*** Information Section Begins ***

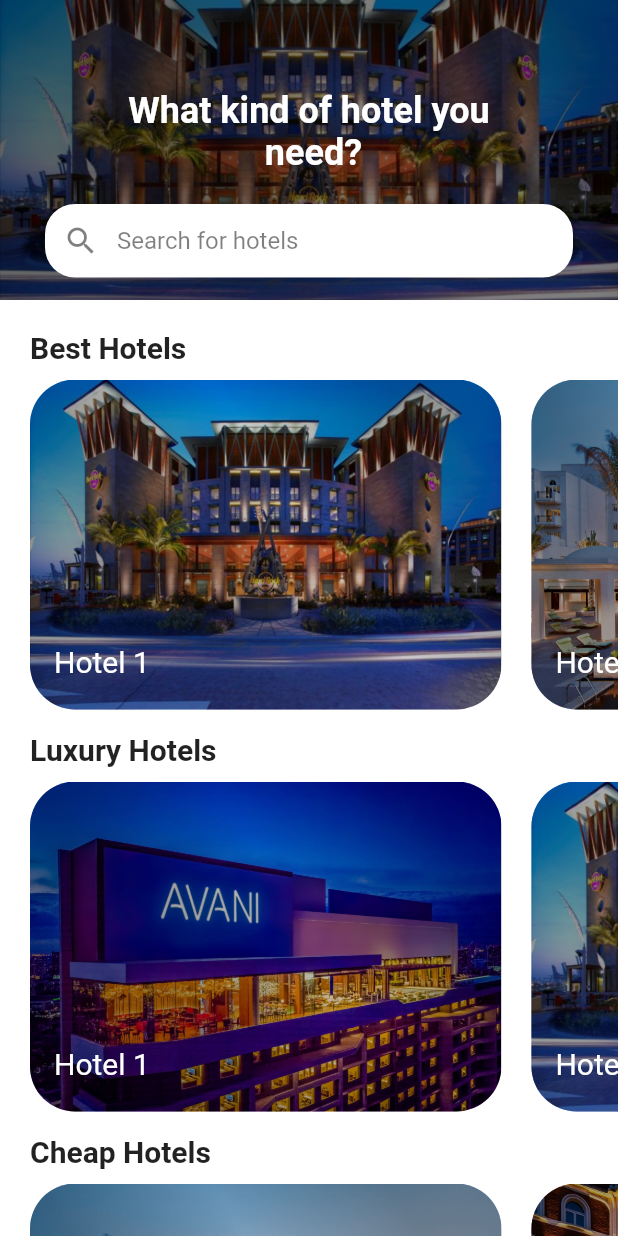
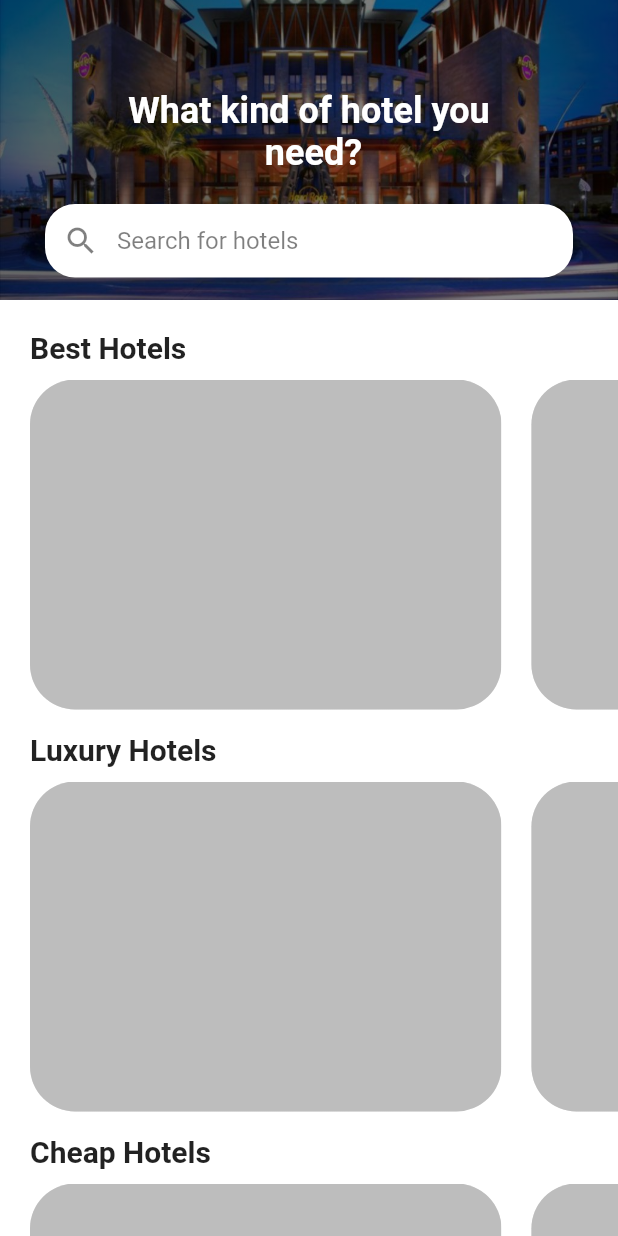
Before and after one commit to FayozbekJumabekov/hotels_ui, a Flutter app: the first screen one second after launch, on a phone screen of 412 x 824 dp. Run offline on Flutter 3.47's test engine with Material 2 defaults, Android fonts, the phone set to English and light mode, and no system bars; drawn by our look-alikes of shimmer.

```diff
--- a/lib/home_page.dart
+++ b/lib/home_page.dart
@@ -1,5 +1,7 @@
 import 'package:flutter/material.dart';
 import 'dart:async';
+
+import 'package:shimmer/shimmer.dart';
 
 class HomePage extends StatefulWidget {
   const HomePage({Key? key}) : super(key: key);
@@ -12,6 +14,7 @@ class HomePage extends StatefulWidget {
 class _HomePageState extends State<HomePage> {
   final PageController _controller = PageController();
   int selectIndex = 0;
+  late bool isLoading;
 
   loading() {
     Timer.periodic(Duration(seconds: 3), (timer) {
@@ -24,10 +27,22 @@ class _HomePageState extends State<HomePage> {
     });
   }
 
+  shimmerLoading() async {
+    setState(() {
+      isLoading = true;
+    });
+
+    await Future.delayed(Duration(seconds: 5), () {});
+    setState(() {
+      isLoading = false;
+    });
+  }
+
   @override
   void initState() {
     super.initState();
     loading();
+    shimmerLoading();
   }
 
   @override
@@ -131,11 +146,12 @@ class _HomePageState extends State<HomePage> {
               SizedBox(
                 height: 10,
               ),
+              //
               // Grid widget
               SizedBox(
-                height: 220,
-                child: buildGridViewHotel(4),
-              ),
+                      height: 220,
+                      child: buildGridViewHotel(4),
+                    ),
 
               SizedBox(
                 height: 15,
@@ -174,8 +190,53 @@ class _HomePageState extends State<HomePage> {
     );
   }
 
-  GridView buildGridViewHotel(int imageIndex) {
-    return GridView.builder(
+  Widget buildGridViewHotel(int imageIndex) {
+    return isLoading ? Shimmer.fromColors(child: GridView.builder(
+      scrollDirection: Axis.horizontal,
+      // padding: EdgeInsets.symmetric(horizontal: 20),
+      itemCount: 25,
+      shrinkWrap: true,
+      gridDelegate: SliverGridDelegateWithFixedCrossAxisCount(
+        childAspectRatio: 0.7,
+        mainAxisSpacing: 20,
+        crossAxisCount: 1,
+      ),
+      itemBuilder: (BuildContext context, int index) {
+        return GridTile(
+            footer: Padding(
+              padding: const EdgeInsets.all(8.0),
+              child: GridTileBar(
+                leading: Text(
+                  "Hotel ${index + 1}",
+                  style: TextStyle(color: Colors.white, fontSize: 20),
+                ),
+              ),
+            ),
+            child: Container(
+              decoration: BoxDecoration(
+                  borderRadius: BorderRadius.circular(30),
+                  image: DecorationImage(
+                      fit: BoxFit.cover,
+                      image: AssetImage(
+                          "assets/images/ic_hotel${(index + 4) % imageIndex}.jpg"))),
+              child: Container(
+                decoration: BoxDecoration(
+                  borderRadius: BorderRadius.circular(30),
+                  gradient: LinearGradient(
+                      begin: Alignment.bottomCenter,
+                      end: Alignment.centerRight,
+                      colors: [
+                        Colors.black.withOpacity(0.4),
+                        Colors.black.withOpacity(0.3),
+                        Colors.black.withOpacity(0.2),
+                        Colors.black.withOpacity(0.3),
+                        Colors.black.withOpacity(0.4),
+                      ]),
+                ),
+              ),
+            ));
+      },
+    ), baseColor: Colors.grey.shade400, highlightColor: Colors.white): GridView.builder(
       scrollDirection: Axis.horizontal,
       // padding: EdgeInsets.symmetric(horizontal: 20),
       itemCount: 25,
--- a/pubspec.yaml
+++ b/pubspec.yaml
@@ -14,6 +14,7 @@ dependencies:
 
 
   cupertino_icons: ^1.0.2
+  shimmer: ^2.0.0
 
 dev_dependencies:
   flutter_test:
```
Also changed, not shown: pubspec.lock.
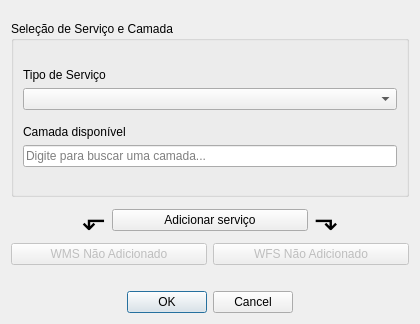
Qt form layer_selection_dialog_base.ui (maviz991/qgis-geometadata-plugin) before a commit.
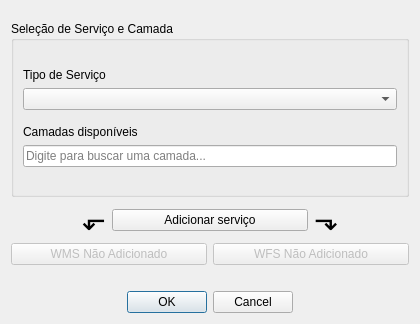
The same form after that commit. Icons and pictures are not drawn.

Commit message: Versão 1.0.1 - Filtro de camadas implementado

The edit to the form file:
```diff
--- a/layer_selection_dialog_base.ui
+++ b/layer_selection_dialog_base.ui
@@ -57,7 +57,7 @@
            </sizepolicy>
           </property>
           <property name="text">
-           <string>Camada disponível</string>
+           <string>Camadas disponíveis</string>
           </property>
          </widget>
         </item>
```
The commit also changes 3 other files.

*** Information Section Ends ***

## Directions for this task
Every record is to be restated word for word, with the pictures left out.

## Solution
Before and after one commit to FayozbekJumabekov/hotels_ui, a Flutter app: the first screen one second after launch, on a phone screen of 412 x 824 dp. Run offline on Flutter 3.47's test engine with Material 2 defaults, Android fonts, the phone set to English and light mode, and no system bars; drawn by our look-alikes of shimmer.

```diff
--- a/lib/home_page.dart
+++ b/lib/home_page.dart
@@ -1,5 +1,7 @@
 import 'package:flutter/material.dart';
 import 'dart:async';
+
+import 'package:shimmer/shimmer.dart';
 
 class HomePage extends StatefulWidget {
   const HomePage({Key? key}) : super(key: key);
@@ -12,6 +14,7 @@ class HomePage extends StatefulWidget {
 class _HomePageState extends State<HomePage> {
   final PageController _controller = PageController();
   int selectIndex = 0;
+  late bool isLoading;
 
   loading() {
     Timer.periodic(Duration(seconds: 3), (timer) {
@@ -24,10 +27,22 @@ class _HomePageState extends State<HomePage> {
     });
   }
 
+  shimmerLoading() async {
+    setState(() {
+      isLoading = true;
+    });
+
+    await Future.delayed(Duration(seconds: 5), () {});
+    setState(() {
+      isLoading = false;
+    });
+  }
+
   @override
   void initState() {
     super.initState();
     loading();
+    shimmerLoading();
   }
 
   @override
@@ -131,11 +146,12 @@ class _HomePageState extends State<HomePage> {
               SizedBox(
                 height: 10,
               ),
+              //
               // Grid widget
               SizedBox(
-                height: 220,
-                child: buildGridViewHotel(4),
-              ),
+                      height: 220,
+                      child: buildGridViewHotel(4),
+                    ),
 
               SizedBox(
                 height: 15,
@@ -174,8 +190,53 @@ class _HomePageState extends State<HomePage> {
     );
   }
 
-  GridView buildGridViewHotel(int imageIndex) {
-    return GridView.builder(
+  Widget buildGridViewHotel(int imageIndex) {
+    return isLoading ? Shimmer.fromColors(child: GridView.builder(
+      scrollDirection: Axis.horizontal,
+      // padding: EdgeInsets.symmetric(horizontal: 20),
+      itemCount: 25,
+      shrinkWrap: true,
+      gridDelegate: SliverGridDelegateWithFixedCrossAxisCount(
+        childAspectRatio: 0.7,
+        mainAxisSpacing: 20,
+        crossAxisCount: 1,
+      ),
+      itemBuilder: (BuildContext context, int index) {
+        return GridTile(
+            footer: Padding(
+              padding: const EdgeInsets.all(8.0),
+              child: GridTileBar(
+                leading: Text(
+                  "Hotel ${index + 1}",
+                  style: TextStyle(color: Colors.white, fontSize: 20),
+                ),
+              ),
+            ),
+            child: Container(
+              decoration: BoxDecoration(
+                  borderRadius: BorderRadius.circular(30),
+                  image: DecorationImage(
+                      fit: BoxFit.cover,
+                      image: AssetImage(
+                          "assets/images/ic_hotel${(index + 4) % imageIndex}.jpg"))),
+              child: Container(
+                decoration: BoxDecoration(
+                  borderRadius: BorderRadius.circular(30),
+                  gradient: LinearGradient(
+                      begin: Alignment.bottomCenter,
+                      end: Alignment.centerRight,
+                      colors: [
+                        Colors.black.withOpacity(0.4),
+                        Colors.black.withOpacity(0.3),
+                        Colors.black.withOpacity(0.2),
+                        Colors.black.withOpacity(0.3),
+                        Colors.black.withOpacity(0.4),
+                      ]),
+                ),
+              ),
+            ));
+      },
+    ), baseColor: Colors.grey.shade400, highlightColor: Colors.white): GridView.builder(
       scrollDirection: Axis.horizontal,
       // padding: EdgeInsets.symmetric(horizontal: 20),
       itemCount: 25,
--- a/pubspec.yaml
+++ b/pubspec.yaml
@@ -14,6 +14,7 @@ dependencies:
 
 
   cupertino_icons: ^1.0.2
+  shimmer: ^2.0.0
 
 dev_dependencies:
   flutter_test:
```
Also changed, not shown: pubspec.lock.
Qt form layer_selection_dialog_base.ui (maviz991/qgis-geometadata-plugin) before a commit.
The same form after that commit. Icons and pictures are not drawn.

Commit message: Versão 1.0.1 - Filtro de camadas implementado

The edit to the form file:
```diff
--- a/layer_selection_dialog_base.ui
+++ b/layer_selection_dialog_base.ui
@@ -57,7 +57,7 @@
            </sizepolicy>
           </property>
           <property name="text">
-           <string>Camada disponível</string>
+           <string>Camadas disponíveis</string>
           </property>
          </widget>
         </item>
```
The commit also changes 3 other files.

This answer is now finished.